The innovator / entrepreneur can bring a wealth of value to any organisation, as their skillset and experience will span leadership, teams, new product or process development and implementation, budgeting, sales and marketing as well as the honed ability to navigate complexity.
There are many innovator / entrepreneurs in the job market, as not every business or start-up journey becomes a success story. These individuals still need an outlet for their abilities, as well as a form of income, and are often willing to join an existing organisation to play the role of intrapreneur or innovator.
With many organisations needing to innovate to remain current and relevant, the ability to hire and retain these types of individuals is critical.
However, the innovator / entrepreneur does not think like your average employee. Traditional HR practices are unlikely to attract (and will certainly not retain) the types of individuals you are looking for.
The following mistakes organisations have made in attempting to hire and retain innovative individuals are based on real life events and experiences during job hire processes:
Mistake # 1: The siloed role and job specification
A strong innovator / entrepreneur is unlikely to feel comfortable in a role that is designed to operate in a silo. The innovator / entrepreneur naturally seeks to work across boundaries, to collaborate and co-create. This applies not only to producing innovative solutions, but also to their everyday working style.
The innovator / entrepreneur will blur the boundaries of any role they are allocated and all other roles around them, taking on tasks that belong in other roles to get a job done more efficiently or to prevent a block from happening.
Some individuals in your organisation may feel like their toes have been stepped on by the innovator/entrepreneur and are likely to become defensive.
Set up the role in such a way that the innovator / entrepreneur is allowed to operate across their role within certain limits to avoid unnecessary conflicts. By granting them upfront permission to be themselves, they will excel in their duties, get others around them to deliver high results and will propose working on phenomenal strategies and organisational fixes that will propel your organisation to the next level.
Mistake # 2: Starting the interview process with panel interviews or psychometric tests (instead of practical demonstrations of abilities)
The innovator / entrepreneur can showcase themselves best through a practical demonstration of their skillsets.
Ask them to put together a presentation that demonstrates how they would go about establishing and implementing a key component of their role or ask them to partake in a mini project where they can show you a cross section of their abilities in real time.
Not only will you get to see a deeper picture of the value the individual can bring, but you will also get to see how their innovative mind works in the context of your organisation.
Mistake # 3: Considering their side-hustle a conflict of interest
If an innovator / entrepreneur is applying for a role at your organisation, the likelihood of them having a side hustle of some kind is high. This is because their very nature is to start new things that they can feel a sense of ownership in.
An organisation’s initial reaction may be that the side-hustle will take time and resources away from the role in question, but the opposite is often true. If an innovator/ entrepreneur’s side hustle is seen to bring additional value to the role instead of being an obstacle to the role, the individual is likely to share their networks, their findings and even their offerings from the side-hustle with the hiring organisation as a part of their role.

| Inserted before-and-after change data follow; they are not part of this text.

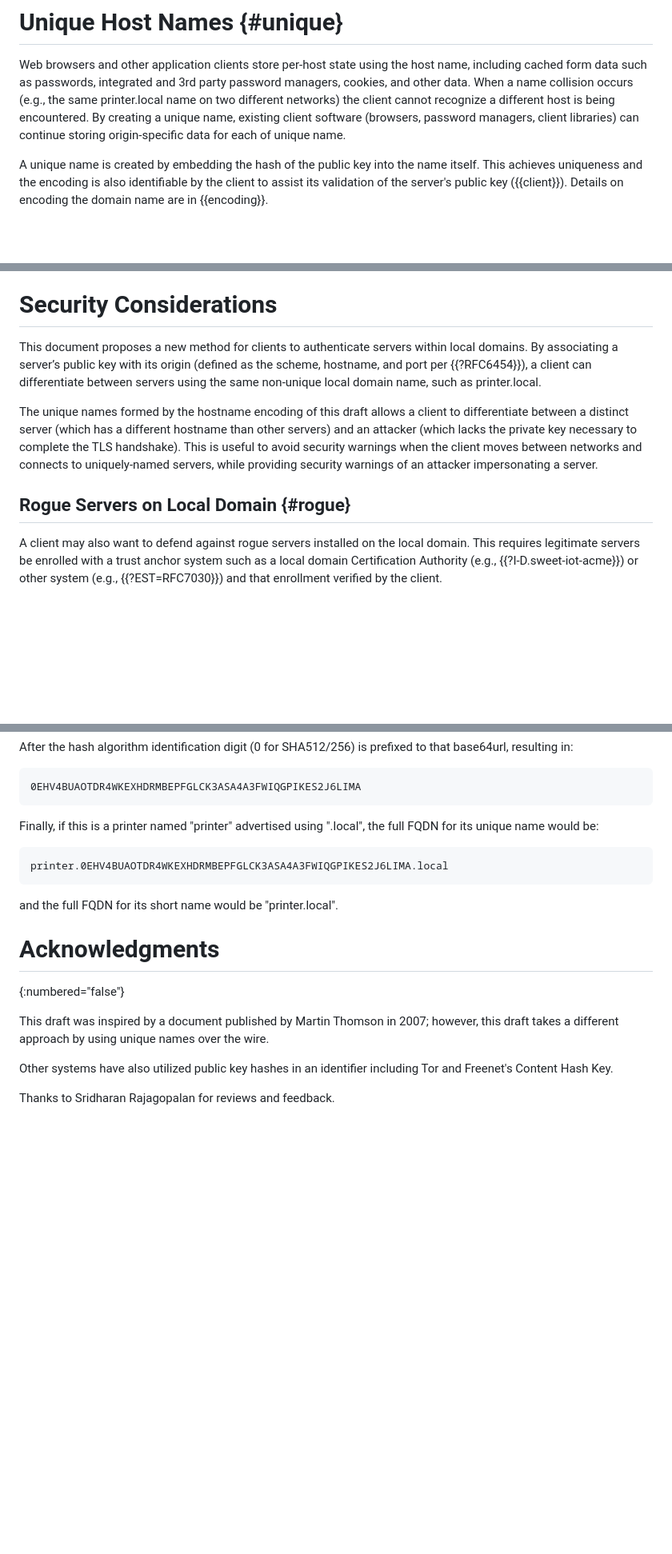
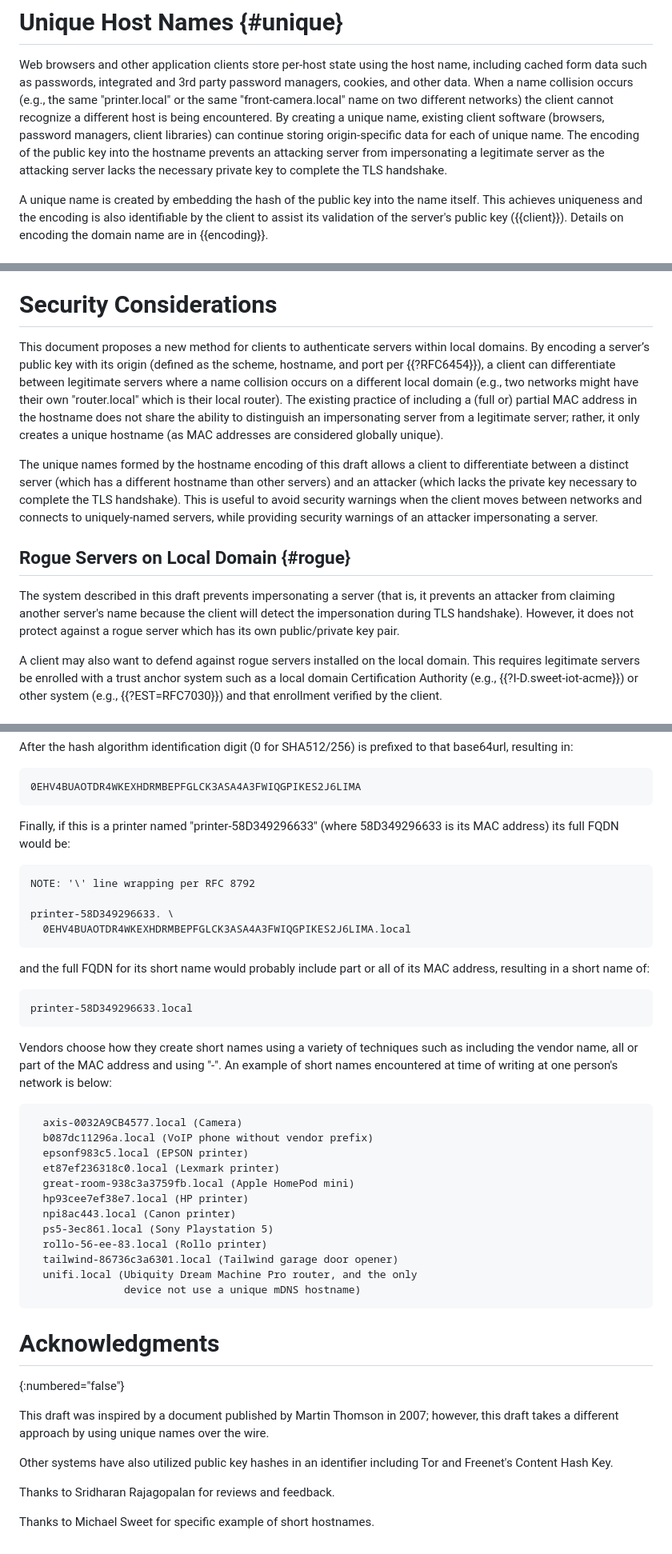
Before and after one commit to danwing/public-key-hash, a Markdown page: draft-wing-settle-public-key-hash.md, 3 parts joined by grey strips. Shown: that part at 80% size. Rendered like a GitHub page; blank space fills up the shorter version.

Commit message:
Better describe how this draft defends against impersonation; include Michael Sweet's hostnames with MAC address

```diff
--- a/draft-wing-settle-public-key-hash.md
+++ b/draft-wing-settle-public-key-hash.md
@@ -75,11 +75,15 @@ HTTPS" for servers on the local domain.
 Web browsers and other application clients store per-host state using
 the host name, including cached form data such as passwords,
 integrated and 3rd party password managers, cookies, and other data.
-When a name collision occurs (e.g., the same printer.local name on
-two different networks) the client cannot recognize a different host
-is being encountered.  By creating a unique name, existing client
-software (browsers, password managers, client libraries) can continue
-storing origin-specific data for each of unique name.
+When a name collision occurs (e.g., the same "printer.local" or the
+same "front-camera.local" name on two different networks) the client
+cannot recognize a different host is being encountered.  By creating a
+unique name, existing client software (browsers, password managers,
+client libraries) can continue storing origin-specific data for each
+of unique name.  The encoding of the public key into the hostname
+prevents an attacking server from impersonating a legitimate server as
+the attacking server lacks the necessary private key to complete the
+TLS handshake.
 
 A unique name is created by embedding the hash of the public key into
 the name itself.  This achieves uniqueness and the encoding is also
@@ -231,10 +235,17 @@ connection is made to that address, those are also considered
 
 # Security Considerations
 
-This document proposes a new method for clients to authenticate servers within local
-domains. By associating a server’s public key with its origin
-(defined as the scheme, hostname, and port per {{?RFC6454}}), a client can differentiate
-between servers using the same non-unique local domain name, such as printer.local.
+This document proposes a new method for clients to authenticate
+servers within local domains.  By encoding a server’s public key
+with its origin (defined as the scheme, hostname, and port per
+{{?RFC6454}}), a client can differentiate between legitimate servers
+where a name collision occurs on a different local domain (e.g.,
+two networks might have their own "router.local" which is their
+local router).  The existing practice of including a (full or) partial
+MAC address in the hostname does not share the ability to distinguish
+an impersonating server from a legitimate server; rather,
+it only creates a unique hostname (as MAC addresses are considered
+globally unique).
 
 The unique names formed by the hostname encoding of this draft allows
 a client to differentiate between a distinct server (which has a
@@ -246,6 +257,12 @@ security warnings of an attacker impersonating a server.
 
 
 ## Rogue Servers on Local Domain {#rogue}
+
+The system described in this draft prevents impersonating a
+server (that is, it prevents an attacker from claiming another
+server's name because the client will detect the impersonation
+during TLS handshake).  However, it does not protect against
+a rogue server which has its own public/private key pair.
 
 A client may also want to defend against rogue servers installed on
 the local domain.  This requires legitimate servers be enrolled with a
@@ -348,14 +365,42 @@ prefixed to that base64url, resulting in:
 0EHV4BUAOTDR4WKEXHDRMBEPFGLCK3ASA4A3FWIQGPIKES2J6LIMA
 ~~~~~
 
-Finally, if this is a printer named "printer" advertised using
-".local", the full FQDN for its unique name would be:
+Finally, if this is a printer named "printer-58D349296633" (where
+58D349296633 is its MAC address) its full FQDN would be:
 
 ~~~~~
-printer.0EHV4BUAOTDR4WKEXHDRMBEPFGLCK3ASA4A3FWIQGPIKES2J6LIMA.local
+NOTE: '\' line wrapping per RFC 8792
+
+printer-58D349296633. \
+  0EHV4BUAOTDR4WKEXHDRMBEPFGLCK3ASA4A3FWIQGPIKES2J6LIMA.local
 ~~~~~
 
-and the full FQDN for its short name would be "printer.local".
+and the full FQDN for its short name would probably include part or
+all of its MAC address, resulting in a short name of:
+
+~~~~~
+printer-58D349296633.local
+~~~~~
+
+Vendors choose how they create short names using a variety of
+techniques such as including the vendor name, all or part of the MAC
+address and using "-".  An example of short names encountered at time
+of writing at one person's network is below:
+
+~~~~~
+  axis-0032A9CB4577.local (Camera)
+  b087dc11296a.local (VoIP phone without vendor prefix)
+  epsonf983c5.local (EPSON printer)
+  et87ef236318c0.local (Lexmark printer)
+  great-room-938c3a3759fb.local (Apple HomePod mini)
+  hp93cee7ef38e7.local (HP printer)
+  npi8ac443.local (Canon printer)
+  ps5-3ec861.local (Sony Playstation 5)
+  rollo-56-ee-83.local (Rollo printer)
+  tailwind-86736c3a6301.local (Tailwind garage door opener)
+  unifi.local (Ubiquity Dream Machine Pro router, and the only
+               device not use a unique mDNS hostname)
+~~~~~
 
 
 # Acknowledgments
@@ -369,3 +414,5 @@ Other systems have also utilized public key hashes in an identifier
 including Tor and Freenet's Content Hash Key.
 
 Thanks to Sridharan Rajagopalan for reviews and feedback.
+
+Thanks to Michael Sweet for specific example of short hostnames.
```
Also changed, not shown: other parts of draft-wing-settle-public-key-hash.md (+1 -1 lines).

A side-hustle viewed as a competing offering is often an offering that can be brought into the hiring organisation as a joint initiative. The innovator / entrepreneur will work ten times as hard for you if this is the case, in both the role they are hired to perform and in the joint initiative which enables them to express who they are.
Seeing conflicts of interest through a lense of collaboration can bring exponential value versus shutting it out and chasing away a strong resource.
Mistake # 4: Expecting the innovator / entrepreneur to shift your entire organisation on their own
The innovator / entrepreneur is often perceived as the magic bullet to fix or innovate upon years and years of legacy operations. This expectation is often disguised under a task to perform some form of change management. This is unfair and unrealistic, as one person cannot fix every legacy issue on their own, over and above producing deliverables that they are being performance managed for. This can lead to major burnout.
If massive change is required in your organisation, ensure the innovator/ entrepreneur has a change management team and the right leaders (with the right mindsets) around them for support, or make the key cultural and structural shifts prior to hiring the innovator / entrepreneur.
Mistake # 5: Perceiving lower abilities because they have worked for themselves
An innovator / entrepreneur with a lack of corporate experience may have a learning curve in terms of navigating larger company life, but by no means does this mean that they are less capable. Bear in mind that they are used to working at a faster pace and achieving things with fewer resources. Navigating a slower pace and waiting on others to execute is their biggest challenge. Someone who has had their own business will have developed a broader range of skills than a traditional employee. They will be able to contribute far beyond the scope of any predetermined role. Let them have some leeway to showcase what they can bring to your organisation instead of blocking their efforts. Support them with an orientation process that covers organisational process and a mechanism for them to share any ideas.
The innovator / entrepreneur is becoming an increasingly sought-after individual by organisations embracing new ways of doing things. It is time for companies to enable innovator/entrepreneurs to join them and stay with them, instead of making them feel like they have no choice but to struggle on their own to express who they are in life. This starts with making changes to the hiring and onboarding process.